● What needs to be done
Search the listing for the word "accès". Copy every line where it is found.
[Opening The data section]
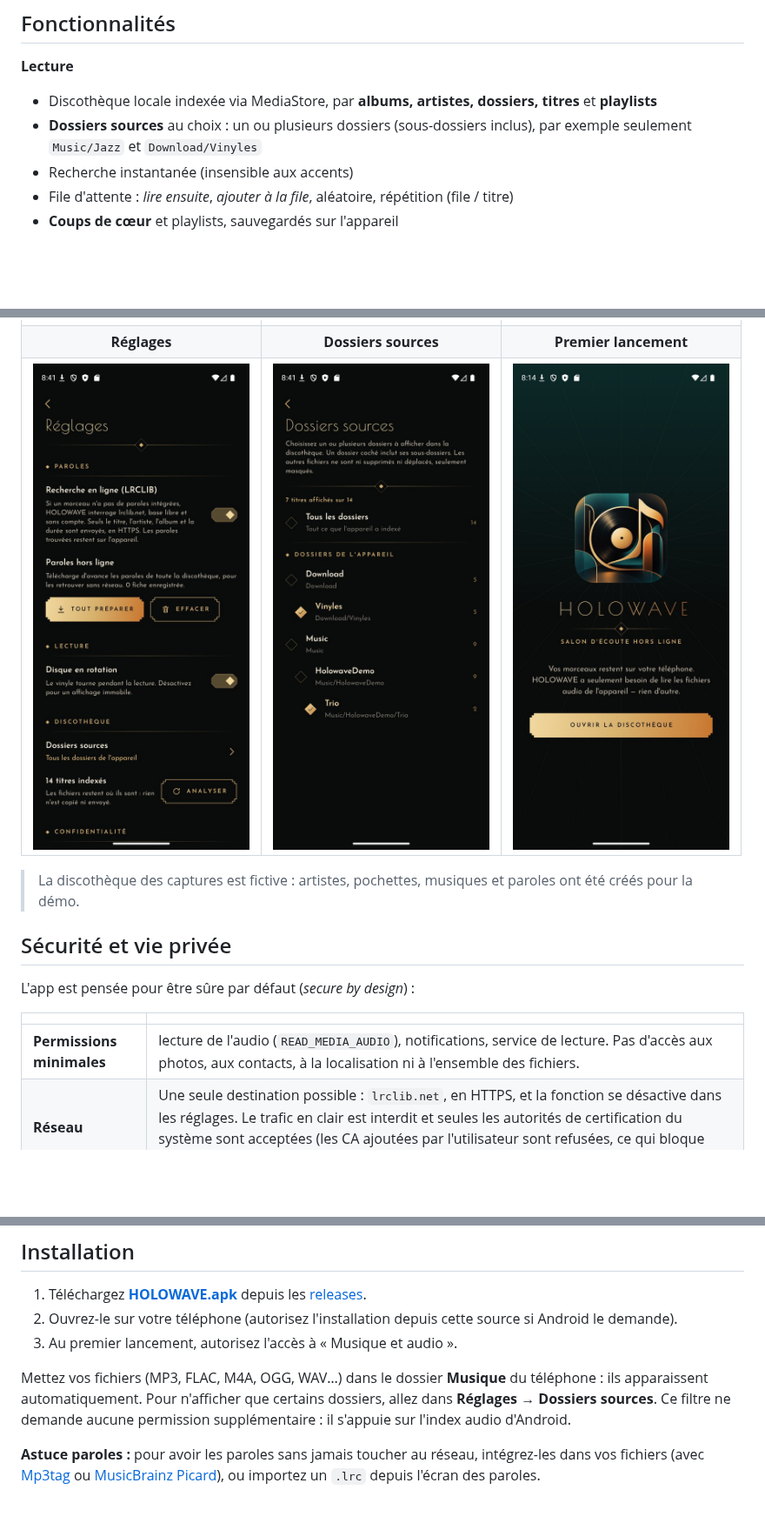
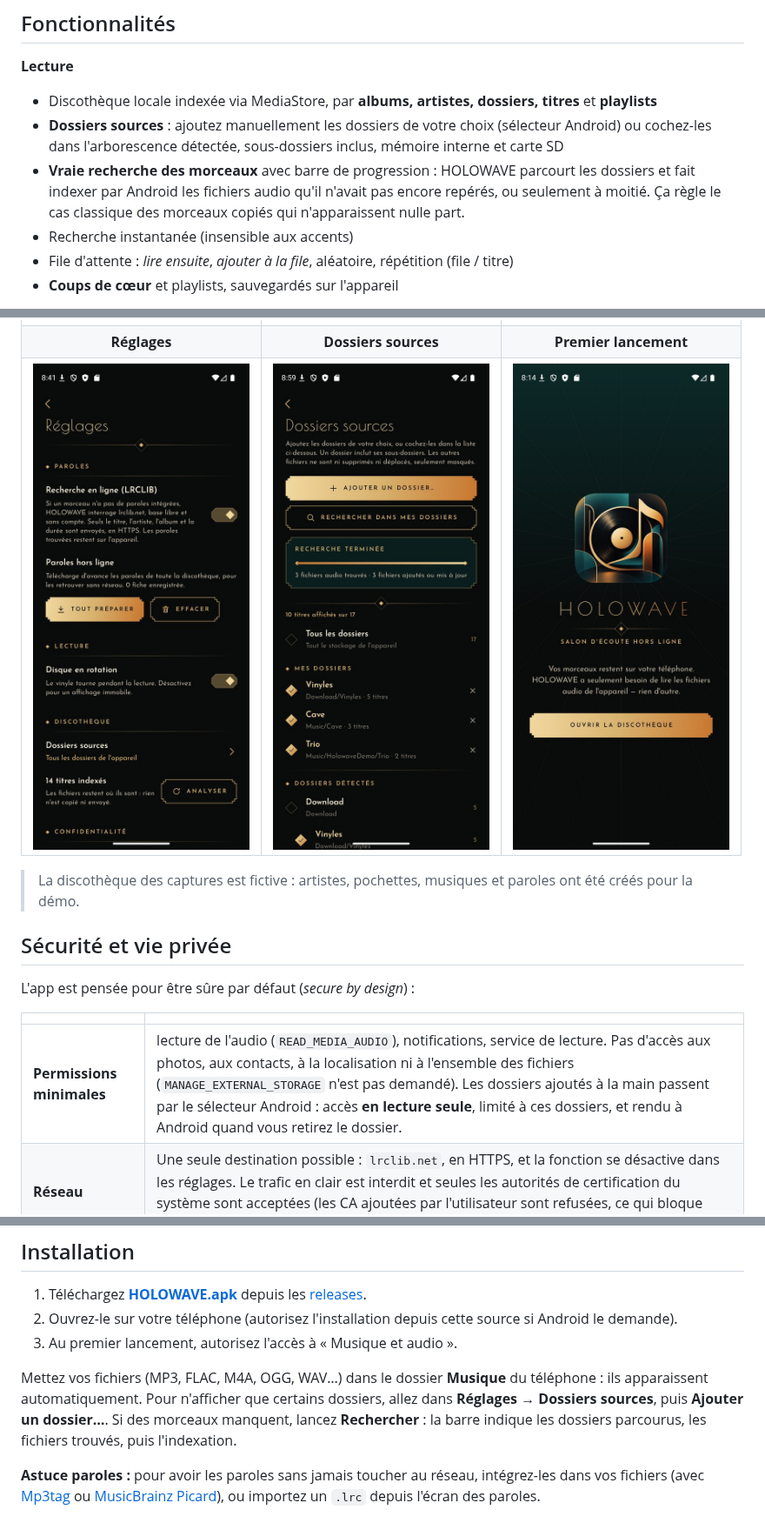
Before and after one commit to 0x80070006/holowave-deco, a Markdown page: README.md, 3 parts joined by grey strips. Shown at 87% size. GitHub-like rendering; pictures changed too: docs/screenshots/12-dossiers-sources.jpg; blank space fills up the shorter version.

```diff
--- a/README.md
+++ b/README.md
@@ -35,7 +35,8 @@ La version 2 est une refonte complète de l'[ancienne HoloWave](https://github.c
 
 **Lecture**
 - Discothèque locale indexée via MediaStore, par **albums, artistes, dossiers, titres** et **playlists**
-- **Dossiers sources** au choix : un ou plusieurs dossiers (sous-dossiers inclus), par exemple seulement `Music/Jazz` et `Download/Vinyles`
+- **Dossiers sources** : ajoutez manuellement les dossiers de votre choix (sélecteur Android) ou cochez-les dans l'arborescence détectée, sous-dossiers inclus, mémoire interne et carte SD
+- **Vraie recherche des morceaux** avec barre de progression : HOLOWAVE parcourt les dossiers et fait indexer par Android les fichiers audio qu'il n'avait pas encore repérés, ou seulement à moitié. Ça règle le cas classique des morceaux copiés qui n'apparaissent nulle part.
 - Recherche instantanée (insensible aux accents)
 - File d'attente : *lire ensuite*, *ajouter à la file*, aléatoire, répétition (file / titre)
 - **Coups de cœur** et playlists, sauvegardés sur l'appareil
@@ -75,7 +76,7 @@ L'app est pensée pour être sûre par défaut (*secure by design*) :
 
 | | |
 |---|---|
-| **Permissions minimales** | lecture de l'audio (`READ_MEDIA_AUDIO`), notifications, service de lecture. Pas d'accès aux photos, aux contacts, à la localisation ni à l'ensemble des fichiers. |
+| **Permissions minimales** | lecture de l'audio (`READ_MEDIA_AUDIO`), notifications, service de lecture. Pas d'accès aux photos, aux contacts, à la localisation ni à l'ensemble des fichiers (`MANAGE_EXTERNAL_STORAGE` n'est pas demandé). Les dossiers ajoutés à la main passent par le sélecteur Android : accès **en lecture seule**, limité à ces dossiers, et rendu à Android quand vous retirez le dossier. |
 | **Réseau** | Une seule destination possible : `lrclib.net`, en HTTPS, et la fonction se désactive dans les réglages. Le trafic en clair est interdit et seules les autorités de certification du système sont acceptées (les CA ajoutées par l'utilisateur sont refusées, ce qui bloque l'interception). Les réponses sont plafonnées à 1 Mo, avec des délais d'attente stricts. |
 | **Données envoyées** | Titre, artiste, album et durée du morceau, rien d'autre. Aucun identifiant ni statistique. |
 | **Stockage** | Playlists, favoris et paroles restent dans l'espace privé de l'app et sont **exclus des sauvegardes cloud** et des transferts d'appareil. Les écritures sont atomiques (`AtomicFile`). |
@@ -89,7 +90,7 @@ L'app est pensée pour être sûre par défaut (*secure by design*) :
 2. Ouvrez-le sur votre téléphone (autorisez l'installation depuis cette source si Android le demande).
 3. Au premier lancement, autorisez l'accès à « Musique et audio ».
 
-Mettez vos fichiers (MP3, FLAC, M4A, OGG, WAV…) dans le dossier **Musique** du téléphone : ils apparaissent automatiquement. Pour n'afficher que certains dossiers, allez dans **Réglages → Dossiers sources**. Ce filtre ne demande aucune permission supplémentaire : il s'appuie sur l'index audio d'Android.
+Mettez vos fichiers (MP3, FLAC, M4A, OGG, WAV…) dans le dossier **Musique** du téléphone : ils apparaissent automatiquement. Pour n'afficher que certains dossiers, allez dans **Réglages → Dossiers sources**, puis **Ajouter un dossier…**. Si des morceaux manquent, lancez **Rechercher** : la barre indique les dossiers parcourus, les fichiers trouvés, puis l'indexation.
 
 **Astuce paroles :** pour avoir les paroles sans jamais toucher au réseau, intégrez-les dans vos fichiers (avec [Mp3tag](https://www.mp3tag.de/) ou [MusicBrainz Picard](https://picard.musicbrainz.org/)), ou importez un `.lrc` depuis l'écran des paroles.
 
```
Also changed, not shown: 15 other files.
[Closing The data section]
● Final answer
-| **Permissions minimales** | lecture de l'audio (`READ_MEDIA_AUDIO`), notifications, service de lecture. Pas d'accès aux photos, aux contacts, à la localisation ni à l'ensemble des fichiers. |
+| **Permissions minimales** | lecture de l'audio (`READ_MEDIA_AUDIO`), notifications, service de lecture. Pas d'accès aux photos, aux contacts, à la localisation ni à l'ensemble des fichiers (`MANAGE_EXTERNAL_STORAGE` n'est pas demandé). Les dossiers ajoutés à la main passent par le sélecteur Android : accès **en lecture seule**, limité à ces dossiers, et rendu à Android quand vous retirez le dossier. |
 3. Au premier lancement, autorisez l'accès à « Musique et audio ».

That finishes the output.